- General partner, executive officer, or director for the company issuing unregistered securities
- An entity qualifies if it is a private business development company or organization with $5M in assets or more
- An entity qualifies if its owners are accredited investors – however, an organization cannot be formed with purchasing specific securities as its sole purpose
The amendments revise Rule 501(a), Rule 215, and Rule 144A of the Securities Act.
Accredited Investor Requirement Amendments
- Natural individuals with professional certifications, designations, or credentials designated by the SEC Commission and issued by an accredited educational institution (professional certifications include individuals in good standing of the Series 7, Series 65, and Series 82 licenses)
- Spousal equivalents, opening the option to pool assets to qualify as accredited investors
- Natural persons who are knowledgeable employees of a private fund
- Entities with at least $5M in assets with SEC and state-registered investment advisors, exempt reporting advisers, and rural business investment companies (RBICs)
- Entities that own investments as defined in Rule 2a51-1(b) under the Investment Company Act with $5M or more in assets not formed for the sole purpose of investing in securities offered
- Family offices that have at least $5M in assets under management and family clients (each term is defined under the Investment Advisers Act)
This rule directly applies to self-directed IRA investors. Many self-directed IRAs invest in private equity or private placements; the underlying IRA owner must qualify as an accredited investor. The new definition allows more investor’s eligibility to invest in these types of assets.
The modernization of the rules is a welcome improvement. This ruling will become effective on October 25, 2020.
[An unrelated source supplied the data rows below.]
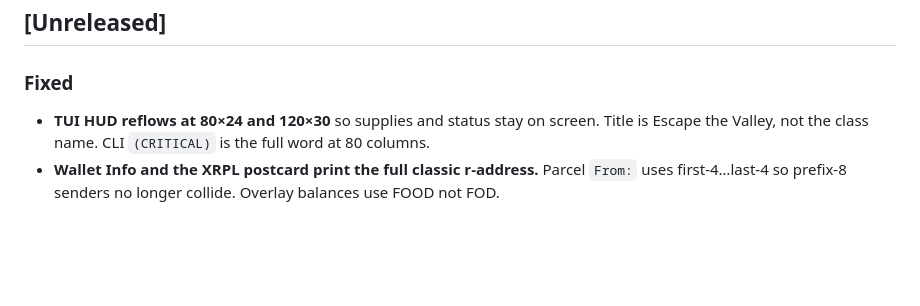
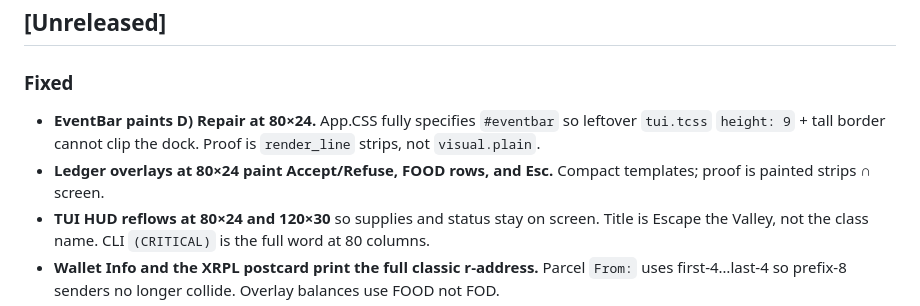
Before and after one commit to mcp-tool-shop-org/escape-the-valley, a Markdown page: CHANGELOG.md, the part around the change. Rendered like a GitHub page; blank space fills up the shorter version.

Commit message:
docs(changelog): Wave 29 Unreleased — painted EventBar D) Repair; overlay chrome on-screen

```diff
--- a/CHANGELOG.md
+++ b/CHANGELOG.md
@@ -6,6 +6,11 @@ All notable changes to Escape the Valley are documented here.
 
 ### Fixed
 
+- **EventBar paints D) Repair at 80×24.** App.CSS fully specifies `#eventbar`
+  so leftover `tui.tcss` `height: 9` + tall border cannot clip the dock.
+  Proof is `render_line` strips, not `visual.plain`.
+- **Ledger overlays at 80×24 paint Accept/Refuse, FOOD rows, and Esc.**
+  Compact templates; proof is painted strips ∩ screen.
 - **TUI HUD reflows at 80×24 and 120×30** so supplies and status stay on
   screen. Title is Escape the Valley, not the class name. CLI `(CRITICAL)`
   is the full word at 80 columns.
```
For more information about the accredited investor requirements, or to open a self-directed IRA account, contact Midland at (239) 333-1032 or visit www.midlandtrust.com.